Problem to work on: Every line below that mentions the word "openfoodfacts" should be copied out.

Material for the task:

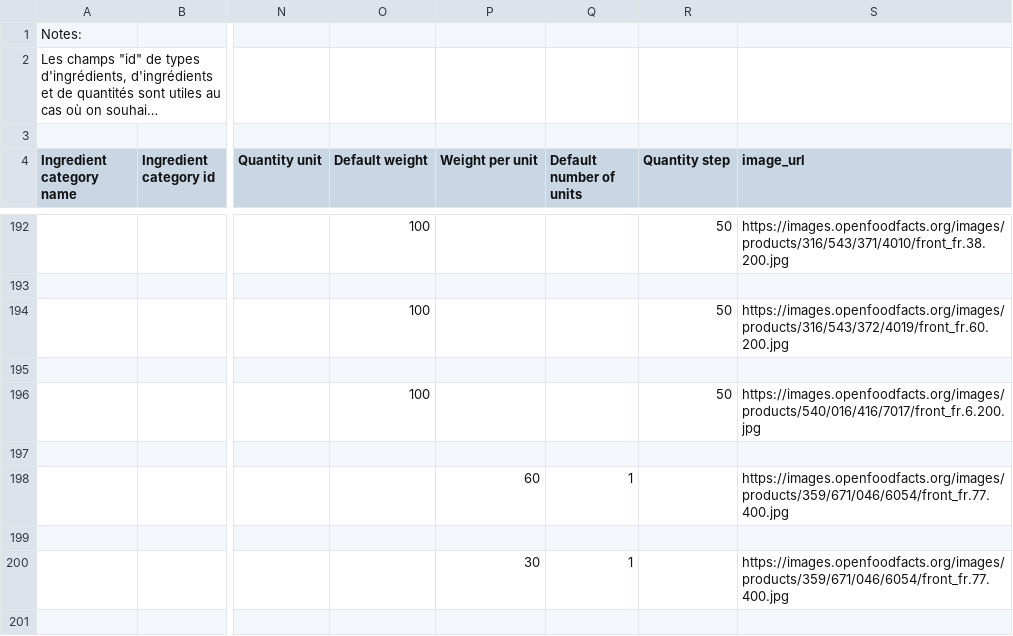
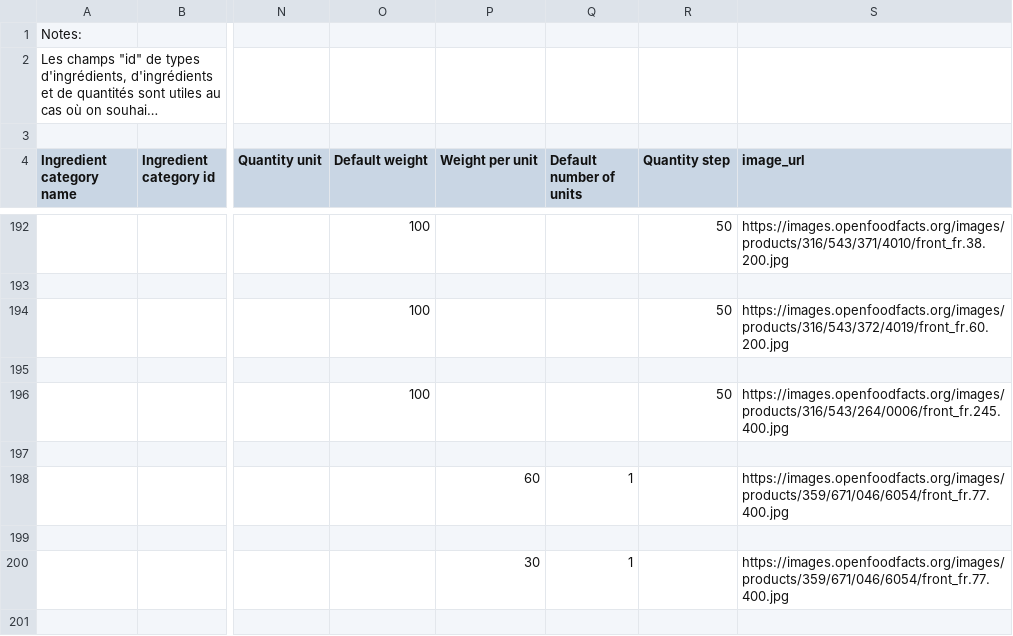
Before and after one commit to openfoodfacts/rate-my-recipe, a TSV file: dataset.tsv, drawn as a sheet; only a part is shown, gaps mark what is left out; long unchanged cells end in …; the diff names each change by its address in the sheet, - before the commit and + after, or states it on an @@ line.

Commit message:
new ingredients

```diff
--- a/dataset.tsv
+++ b/dataset.tsv
-S196 (image_url): https://images.openfoodfacts.org/images/products/540/016/416/7017/front_fr.6.200.jpg
+S196 (image_url): https://images.openfoodfacts.org/images/products/316/543/264/0006/front_fr.245.400.jpg
```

Task output:
Before and after one commit to openfoodfacts/rate-my-recipe, a TSV file: dataset.tsv, drawn as a sheet; only a part is shown, gaps mark what is left out; long unchanged cells end in …; the diff names each change by its address in the sheet, - before the commit and + after, or states it on an @@ line.
-S196 (image_url): https://images.openfoodfacts.org/images/products/540/016/416/7017/front_fr.6.200.jpg
+S196 (image_url): https://images.openfoodfacts.org/images/products/316/543/264/0006/front_fr.245.400.jpg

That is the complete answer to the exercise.